Write out exactly the first lines of the listing, ending on the line that contains "- QR regenerated".

--- THE DATA Enclosed Below ---

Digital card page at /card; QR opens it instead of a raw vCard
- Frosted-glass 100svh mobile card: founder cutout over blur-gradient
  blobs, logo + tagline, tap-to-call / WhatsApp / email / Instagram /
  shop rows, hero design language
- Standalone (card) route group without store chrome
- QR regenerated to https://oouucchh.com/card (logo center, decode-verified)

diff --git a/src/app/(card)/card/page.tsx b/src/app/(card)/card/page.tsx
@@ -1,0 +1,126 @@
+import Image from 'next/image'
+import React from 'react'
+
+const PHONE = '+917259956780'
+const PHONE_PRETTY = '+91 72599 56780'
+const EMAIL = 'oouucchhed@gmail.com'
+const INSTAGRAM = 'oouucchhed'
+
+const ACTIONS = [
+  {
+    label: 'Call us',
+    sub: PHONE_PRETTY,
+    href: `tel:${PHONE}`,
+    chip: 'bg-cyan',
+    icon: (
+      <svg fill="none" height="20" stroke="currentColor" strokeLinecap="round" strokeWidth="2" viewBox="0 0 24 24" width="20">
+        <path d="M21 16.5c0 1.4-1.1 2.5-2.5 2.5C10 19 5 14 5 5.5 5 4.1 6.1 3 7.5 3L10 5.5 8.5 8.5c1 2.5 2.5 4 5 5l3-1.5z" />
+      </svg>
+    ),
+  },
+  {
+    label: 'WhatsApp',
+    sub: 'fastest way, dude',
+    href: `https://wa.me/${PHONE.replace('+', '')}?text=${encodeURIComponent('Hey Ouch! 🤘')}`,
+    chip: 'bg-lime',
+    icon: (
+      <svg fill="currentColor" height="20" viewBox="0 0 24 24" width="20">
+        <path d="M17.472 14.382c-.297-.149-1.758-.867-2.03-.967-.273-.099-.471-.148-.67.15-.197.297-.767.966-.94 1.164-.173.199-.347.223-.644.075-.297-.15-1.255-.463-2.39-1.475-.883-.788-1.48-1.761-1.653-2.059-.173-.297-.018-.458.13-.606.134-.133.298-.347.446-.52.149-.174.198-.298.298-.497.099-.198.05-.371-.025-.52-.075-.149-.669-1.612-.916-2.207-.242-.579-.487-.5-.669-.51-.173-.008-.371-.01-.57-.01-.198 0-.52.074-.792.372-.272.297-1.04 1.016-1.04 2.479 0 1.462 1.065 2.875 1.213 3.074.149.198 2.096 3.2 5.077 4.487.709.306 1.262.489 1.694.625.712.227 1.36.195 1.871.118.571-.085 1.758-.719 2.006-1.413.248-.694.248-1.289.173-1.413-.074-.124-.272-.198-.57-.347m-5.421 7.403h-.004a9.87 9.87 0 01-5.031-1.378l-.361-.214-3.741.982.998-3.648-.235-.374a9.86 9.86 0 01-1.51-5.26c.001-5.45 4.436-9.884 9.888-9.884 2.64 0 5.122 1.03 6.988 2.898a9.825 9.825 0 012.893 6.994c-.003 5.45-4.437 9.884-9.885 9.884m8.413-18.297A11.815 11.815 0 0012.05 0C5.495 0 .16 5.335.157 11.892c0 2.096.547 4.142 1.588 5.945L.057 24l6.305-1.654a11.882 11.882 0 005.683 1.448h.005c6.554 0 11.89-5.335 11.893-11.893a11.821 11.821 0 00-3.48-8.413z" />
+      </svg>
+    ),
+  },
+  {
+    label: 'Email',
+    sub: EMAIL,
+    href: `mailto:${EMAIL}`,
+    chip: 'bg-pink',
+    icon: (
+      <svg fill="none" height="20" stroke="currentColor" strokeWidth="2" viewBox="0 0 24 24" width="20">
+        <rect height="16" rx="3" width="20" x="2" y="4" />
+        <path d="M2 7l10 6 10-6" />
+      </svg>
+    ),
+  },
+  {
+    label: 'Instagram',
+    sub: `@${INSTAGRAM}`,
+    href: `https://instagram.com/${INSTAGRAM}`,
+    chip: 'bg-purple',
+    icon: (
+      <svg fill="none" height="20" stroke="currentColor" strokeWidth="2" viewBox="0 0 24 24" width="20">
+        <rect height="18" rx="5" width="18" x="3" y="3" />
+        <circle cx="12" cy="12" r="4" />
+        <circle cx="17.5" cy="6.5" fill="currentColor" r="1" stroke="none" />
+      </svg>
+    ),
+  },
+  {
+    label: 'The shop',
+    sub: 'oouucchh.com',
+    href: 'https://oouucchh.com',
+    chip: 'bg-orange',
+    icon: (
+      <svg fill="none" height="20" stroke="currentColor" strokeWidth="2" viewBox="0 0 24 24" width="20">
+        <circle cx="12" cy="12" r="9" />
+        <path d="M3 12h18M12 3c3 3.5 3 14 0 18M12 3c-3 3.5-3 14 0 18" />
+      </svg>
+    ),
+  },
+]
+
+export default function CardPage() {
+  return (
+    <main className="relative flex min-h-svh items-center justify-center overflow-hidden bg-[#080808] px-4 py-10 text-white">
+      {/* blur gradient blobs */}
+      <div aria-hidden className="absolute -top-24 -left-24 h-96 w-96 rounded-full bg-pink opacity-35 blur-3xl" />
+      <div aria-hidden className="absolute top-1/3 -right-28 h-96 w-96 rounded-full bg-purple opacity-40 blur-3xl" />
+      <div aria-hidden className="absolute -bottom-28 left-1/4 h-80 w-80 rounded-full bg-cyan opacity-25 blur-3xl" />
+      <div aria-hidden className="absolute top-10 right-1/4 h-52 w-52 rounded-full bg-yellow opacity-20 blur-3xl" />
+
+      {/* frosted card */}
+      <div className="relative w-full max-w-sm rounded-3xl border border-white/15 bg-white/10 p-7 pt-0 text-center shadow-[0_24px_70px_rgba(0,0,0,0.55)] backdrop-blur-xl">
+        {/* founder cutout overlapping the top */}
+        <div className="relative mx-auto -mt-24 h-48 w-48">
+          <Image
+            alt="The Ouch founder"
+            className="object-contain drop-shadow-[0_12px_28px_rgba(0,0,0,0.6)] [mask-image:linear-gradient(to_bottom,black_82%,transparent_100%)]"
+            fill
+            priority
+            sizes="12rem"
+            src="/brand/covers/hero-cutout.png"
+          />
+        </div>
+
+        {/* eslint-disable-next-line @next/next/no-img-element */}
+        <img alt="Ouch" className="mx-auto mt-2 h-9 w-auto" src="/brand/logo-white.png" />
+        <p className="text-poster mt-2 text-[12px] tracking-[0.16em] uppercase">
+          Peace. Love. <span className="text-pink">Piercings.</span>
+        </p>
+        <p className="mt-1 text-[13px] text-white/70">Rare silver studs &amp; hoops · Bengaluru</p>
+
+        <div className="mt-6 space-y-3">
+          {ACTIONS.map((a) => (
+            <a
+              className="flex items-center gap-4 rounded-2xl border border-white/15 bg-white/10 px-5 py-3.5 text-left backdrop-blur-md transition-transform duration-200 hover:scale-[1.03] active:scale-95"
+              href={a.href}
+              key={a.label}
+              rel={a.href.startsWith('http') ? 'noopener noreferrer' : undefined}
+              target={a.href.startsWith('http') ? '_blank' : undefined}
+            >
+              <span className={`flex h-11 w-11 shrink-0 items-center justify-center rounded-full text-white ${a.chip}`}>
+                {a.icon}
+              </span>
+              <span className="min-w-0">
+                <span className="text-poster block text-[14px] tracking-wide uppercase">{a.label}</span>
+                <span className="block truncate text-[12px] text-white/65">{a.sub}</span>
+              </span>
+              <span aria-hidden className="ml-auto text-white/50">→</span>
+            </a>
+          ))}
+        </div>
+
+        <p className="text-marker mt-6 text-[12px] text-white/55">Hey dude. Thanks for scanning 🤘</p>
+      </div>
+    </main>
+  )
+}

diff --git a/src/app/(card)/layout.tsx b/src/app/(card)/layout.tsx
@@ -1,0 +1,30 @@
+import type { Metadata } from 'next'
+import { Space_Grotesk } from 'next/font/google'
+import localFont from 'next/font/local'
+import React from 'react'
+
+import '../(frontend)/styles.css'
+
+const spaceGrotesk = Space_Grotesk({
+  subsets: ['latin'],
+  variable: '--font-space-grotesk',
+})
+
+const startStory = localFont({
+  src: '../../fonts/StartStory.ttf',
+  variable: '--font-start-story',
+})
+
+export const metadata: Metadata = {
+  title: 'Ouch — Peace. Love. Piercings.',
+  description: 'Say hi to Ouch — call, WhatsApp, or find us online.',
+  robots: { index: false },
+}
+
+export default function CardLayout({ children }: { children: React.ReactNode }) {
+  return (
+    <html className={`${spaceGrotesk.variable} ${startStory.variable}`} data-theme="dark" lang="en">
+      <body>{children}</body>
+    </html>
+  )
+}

--- End of Enclosed THE DATA ---

# WRITTEN ANSWER:
Digital card page at /card; QR opens it instead of a raw vCard
- Frosted-glass 100svh mobile card: founder cutout over blur-gradient
  blobs, logo + tagline, tap-to-call / WhatsApp / email / Instagram /
  shop rows, hero design language
- Standalone (card) route group without store chrome
- QR regenerated to https://oouucchh.com/card (logo center, decode-verified)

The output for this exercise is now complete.